  50. Uggh. That brings back nightmares of the winter of ’11/’12 here in Connecticut where winter started about this time and didn’t finish until it dropped roughly 150 inches six months later.

  51. I’m originally from Colorado, and I seem to remember comments most every year about how snow in September was so unusual…

  52. Dear Nancy M: I did the opposite move. I predict you may implode or sublimate in mid-January when the dreaded “Stock Show Weather” sets in. It was always such a joy waiting for the school bus and feeling the hairs in my nose freeze up and cheering wildly when the mercury finally broke 0 F.

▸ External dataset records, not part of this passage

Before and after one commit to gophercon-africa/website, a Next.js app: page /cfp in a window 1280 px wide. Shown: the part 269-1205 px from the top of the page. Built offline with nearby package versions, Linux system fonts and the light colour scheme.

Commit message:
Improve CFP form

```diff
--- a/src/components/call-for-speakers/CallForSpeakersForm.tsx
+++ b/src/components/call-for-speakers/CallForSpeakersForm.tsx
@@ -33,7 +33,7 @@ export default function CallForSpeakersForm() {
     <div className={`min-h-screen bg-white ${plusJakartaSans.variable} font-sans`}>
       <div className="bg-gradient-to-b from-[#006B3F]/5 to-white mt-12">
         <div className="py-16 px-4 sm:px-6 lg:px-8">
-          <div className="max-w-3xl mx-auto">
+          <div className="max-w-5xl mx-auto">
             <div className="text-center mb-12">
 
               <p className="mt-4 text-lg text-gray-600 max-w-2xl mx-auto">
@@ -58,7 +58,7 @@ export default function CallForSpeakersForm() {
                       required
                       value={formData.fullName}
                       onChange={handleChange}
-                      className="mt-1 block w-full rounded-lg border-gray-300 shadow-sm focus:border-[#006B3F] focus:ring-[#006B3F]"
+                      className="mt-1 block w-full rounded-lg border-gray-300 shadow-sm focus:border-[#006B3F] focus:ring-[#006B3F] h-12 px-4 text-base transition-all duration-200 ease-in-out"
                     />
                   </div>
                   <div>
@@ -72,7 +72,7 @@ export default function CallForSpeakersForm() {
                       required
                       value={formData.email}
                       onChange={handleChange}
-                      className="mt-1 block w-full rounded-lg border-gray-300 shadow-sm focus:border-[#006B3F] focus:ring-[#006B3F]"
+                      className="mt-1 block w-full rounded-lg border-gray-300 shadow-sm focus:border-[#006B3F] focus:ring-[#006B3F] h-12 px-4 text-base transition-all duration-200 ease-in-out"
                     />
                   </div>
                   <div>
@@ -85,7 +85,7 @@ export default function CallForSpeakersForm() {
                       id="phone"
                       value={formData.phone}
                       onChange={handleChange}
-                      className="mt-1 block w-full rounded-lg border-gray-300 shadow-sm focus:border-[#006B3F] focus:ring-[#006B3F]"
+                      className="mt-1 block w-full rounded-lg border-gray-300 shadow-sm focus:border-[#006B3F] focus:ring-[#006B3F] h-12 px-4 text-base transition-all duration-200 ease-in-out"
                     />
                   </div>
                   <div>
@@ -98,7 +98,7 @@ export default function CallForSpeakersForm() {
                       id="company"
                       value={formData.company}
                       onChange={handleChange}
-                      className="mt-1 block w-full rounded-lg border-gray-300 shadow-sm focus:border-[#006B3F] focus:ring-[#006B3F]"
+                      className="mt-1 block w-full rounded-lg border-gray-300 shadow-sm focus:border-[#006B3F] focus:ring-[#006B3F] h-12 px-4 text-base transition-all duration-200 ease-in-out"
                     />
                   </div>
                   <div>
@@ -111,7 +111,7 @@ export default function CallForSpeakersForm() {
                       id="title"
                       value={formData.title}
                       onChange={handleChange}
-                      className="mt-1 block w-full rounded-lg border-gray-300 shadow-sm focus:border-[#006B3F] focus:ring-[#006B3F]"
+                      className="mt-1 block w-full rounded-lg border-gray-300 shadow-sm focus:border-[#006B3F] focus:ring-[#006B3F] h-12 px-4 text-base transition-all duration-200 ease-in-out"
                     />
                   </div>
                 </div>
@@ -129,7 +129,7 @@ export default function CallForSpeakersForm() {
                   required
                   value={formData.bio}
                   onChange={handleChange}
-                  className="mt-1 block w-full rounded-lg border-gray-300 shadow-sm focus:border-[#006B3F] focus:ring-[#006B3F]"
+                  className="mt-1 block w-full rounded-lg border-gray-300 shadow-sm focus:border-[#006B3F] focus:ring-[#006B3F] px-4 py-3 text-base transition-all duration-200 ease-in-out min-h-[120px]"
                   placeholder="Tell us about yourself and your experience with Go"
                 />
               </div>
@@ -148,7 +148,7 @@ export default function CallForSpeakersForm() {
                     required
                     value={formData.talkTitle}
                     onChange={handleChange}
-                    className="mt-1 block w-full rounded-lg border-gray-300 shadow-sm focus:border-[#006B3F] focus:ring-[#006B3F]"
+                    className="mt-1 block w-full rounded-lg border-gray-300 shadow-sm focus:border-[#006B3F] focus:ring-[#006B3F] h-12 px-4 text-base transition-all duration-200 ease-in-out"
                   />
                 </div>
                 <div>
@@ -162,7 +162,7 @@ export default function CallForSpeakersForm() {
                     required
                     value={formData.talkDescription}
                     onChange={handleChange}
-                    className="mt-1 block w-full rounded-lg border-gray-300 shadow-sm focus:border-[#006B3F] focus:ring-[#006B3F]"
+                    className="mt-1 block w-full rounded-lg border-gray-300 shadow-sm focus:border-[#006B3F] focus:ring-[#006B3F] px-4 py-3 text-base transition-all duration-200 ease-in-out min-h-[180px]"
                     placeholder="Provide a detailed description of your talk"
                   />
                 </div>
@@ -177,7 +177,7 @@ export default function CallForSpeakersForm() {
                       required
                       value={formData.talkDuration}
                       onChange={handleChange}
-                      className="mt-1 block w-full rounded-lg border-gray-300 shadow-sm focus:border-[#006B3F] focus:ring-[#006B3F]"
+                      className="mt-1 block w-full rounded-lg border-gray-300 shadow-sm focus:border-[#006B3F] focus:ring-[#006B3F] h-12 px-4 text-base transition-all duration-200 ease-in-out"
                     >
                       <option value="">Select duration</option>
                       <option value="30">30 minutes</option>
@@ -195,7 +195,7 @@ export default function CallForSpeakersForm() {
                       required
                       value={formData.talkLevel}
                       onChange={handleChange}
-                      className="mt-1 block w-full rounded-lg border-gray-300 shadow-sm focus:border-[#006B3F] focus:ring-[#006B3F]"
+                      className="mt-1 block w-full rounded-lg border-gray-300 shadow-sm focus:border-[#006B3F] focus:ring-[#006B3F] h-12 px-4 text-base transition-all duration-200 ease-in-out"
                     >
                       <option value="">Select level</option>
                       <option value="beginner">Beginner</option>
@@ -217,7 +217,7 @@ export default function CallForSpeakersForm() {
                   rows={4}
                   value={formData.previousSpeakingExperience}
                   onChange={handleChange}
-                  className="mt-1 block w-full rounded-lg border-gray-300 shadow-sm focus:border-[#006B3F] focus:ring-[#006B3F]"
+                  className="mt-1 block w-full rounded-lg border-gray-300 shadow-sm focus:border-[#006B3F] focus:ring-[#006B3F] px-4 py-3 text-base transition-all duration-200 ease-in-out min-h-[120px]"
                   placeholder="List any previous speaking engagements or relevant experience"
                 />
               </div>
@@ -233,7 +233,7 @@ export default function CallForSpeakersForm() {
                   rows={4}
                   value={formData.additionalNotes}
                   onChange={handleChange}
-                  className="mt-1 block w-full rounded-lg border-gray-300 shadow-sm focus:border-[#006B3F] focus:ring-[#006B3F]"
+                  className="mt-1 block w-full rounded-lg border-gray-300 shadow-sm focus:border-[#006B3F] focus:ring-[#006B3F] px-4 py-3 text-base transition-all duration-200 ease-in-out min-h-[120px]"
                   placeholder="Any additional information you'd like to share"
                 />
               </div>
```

  53. The snowflakes look like stars, and the lighter background sky where the trees aren’t look like a thin nebula or something.

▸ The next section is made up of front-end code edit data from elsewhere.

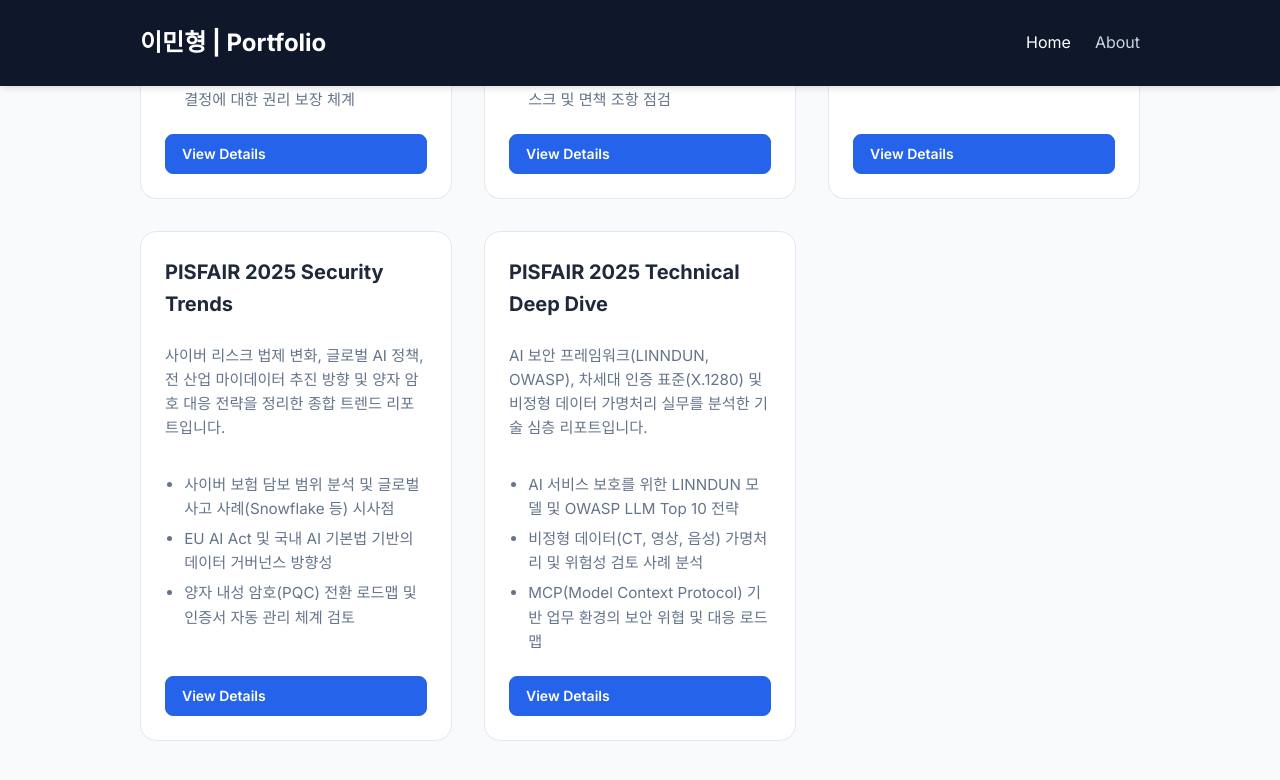
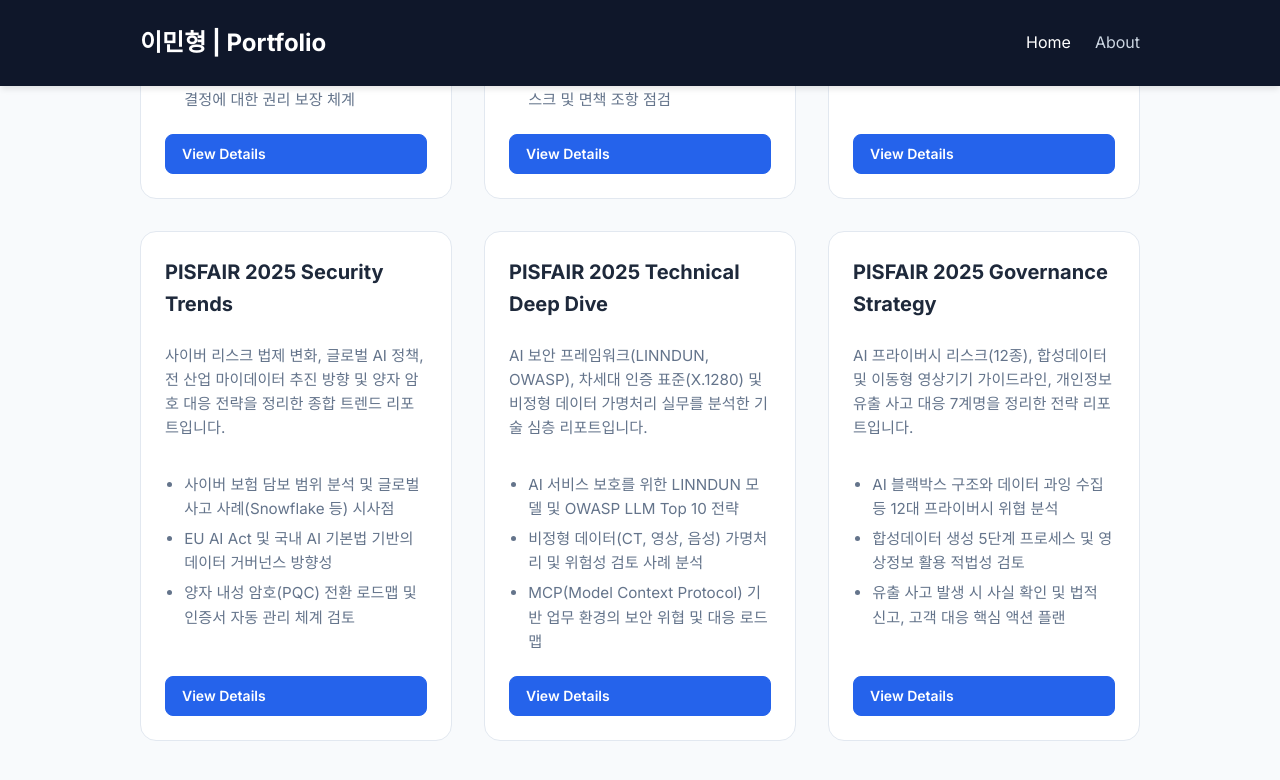
Before and after one commit to 971023als/971023als.github.io, a Jekyll site: the page built from index.md, in a window 1280 px wide and 900 px high, scrolled down 3302 px. Shown: the top 780 px of the window. Built offline with Jekyll 4.4.1, drawn with Linux system fonts in a browser that asks for light colours.

Commit message:
Add PISFAIR 2025 Governance Strategy report project page

```diff
--- a/index.md
+++ b/index.md
@@ -277,6 +277,20 @@
                 <a href="/projects/pisfair-2025-technical-deepdive/" class="btn btn-small">View Details</a>
             </div>
         </div>
+        <div class="project-card">
+            <div class="project-info">
+                <h3>PISFAIR 2025 Governance Strategy</h3>
+                <p>
+                    AI 프라이버시 리스크(12종), 합성데이터 및 이동형 영상기기 가이드라인, 개인정보 유출 사고 대응 7계명을 정리한 전략 리포트입니다.
+                </p>
+                <ul class="project-points">
+                    <li>AI 블랙박스 구조와 데이터 과잉 수집 등 12대 프라이버시 위협 분석</li>
+                    <li>합성데이터 생성 5단계 프로세스 및 영상정보 활용 적법성 검토</li>
+                    <li>유출 사고 발생 시 사실 확인 및 법적 신고, 고객 대응 핵심 액션 플랜</li>
+                </ul>
+                <a href="/projects/pisfair-2025-governance-strategy/" class="btn btn-small">View Details</a>
+            </div>
+        </div>
     </div>
 </section>
 
```
Also changed, not shown: projects/pisfair-2025-governance-strategy.md (added, +58 -0 lines), 2 other files.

    “Welcome… to Night Vale.”

  54. *ahem* I din’t know you were allowed to say “y’all” in Ohio… Read the old man’s war series, loved it, and in an afterward on the digital version it sent me here. And you said “y’all”…. in…. Ohio.

  55. Brandon: “y’all” is useful. You don’t have to have grown up in the former Confederacy to realize that. (It makes translating “ustedes” less clunky, for one thing….)

  56. Here in Silicon Valley we had half a summer of 65-degree days (that’s the high, not the low; normal highs are in the low 80s), and it rained in early September, which Just Not Done!

    One of the weird things about moving to California was the local driver’s license exam questions, which not only had a question about there being ice hiding on bridges (for people from the part of the state where that’s rare), but also had a question about what’s dangerous about the first rain of the season (to an easterner, that means “umm, it might be a Monday when people are hung over?”). Since we typically get 6-8 months of no rain, oil builds up on the roads instead of getting washed away, so they’re extra slick for the first rainstorm or two.

    When I went to school in Central New York State, we’d typically get a light snowstorm or two in early-mid October, but nothing that would stick around until late October or early November.

Comments are closed.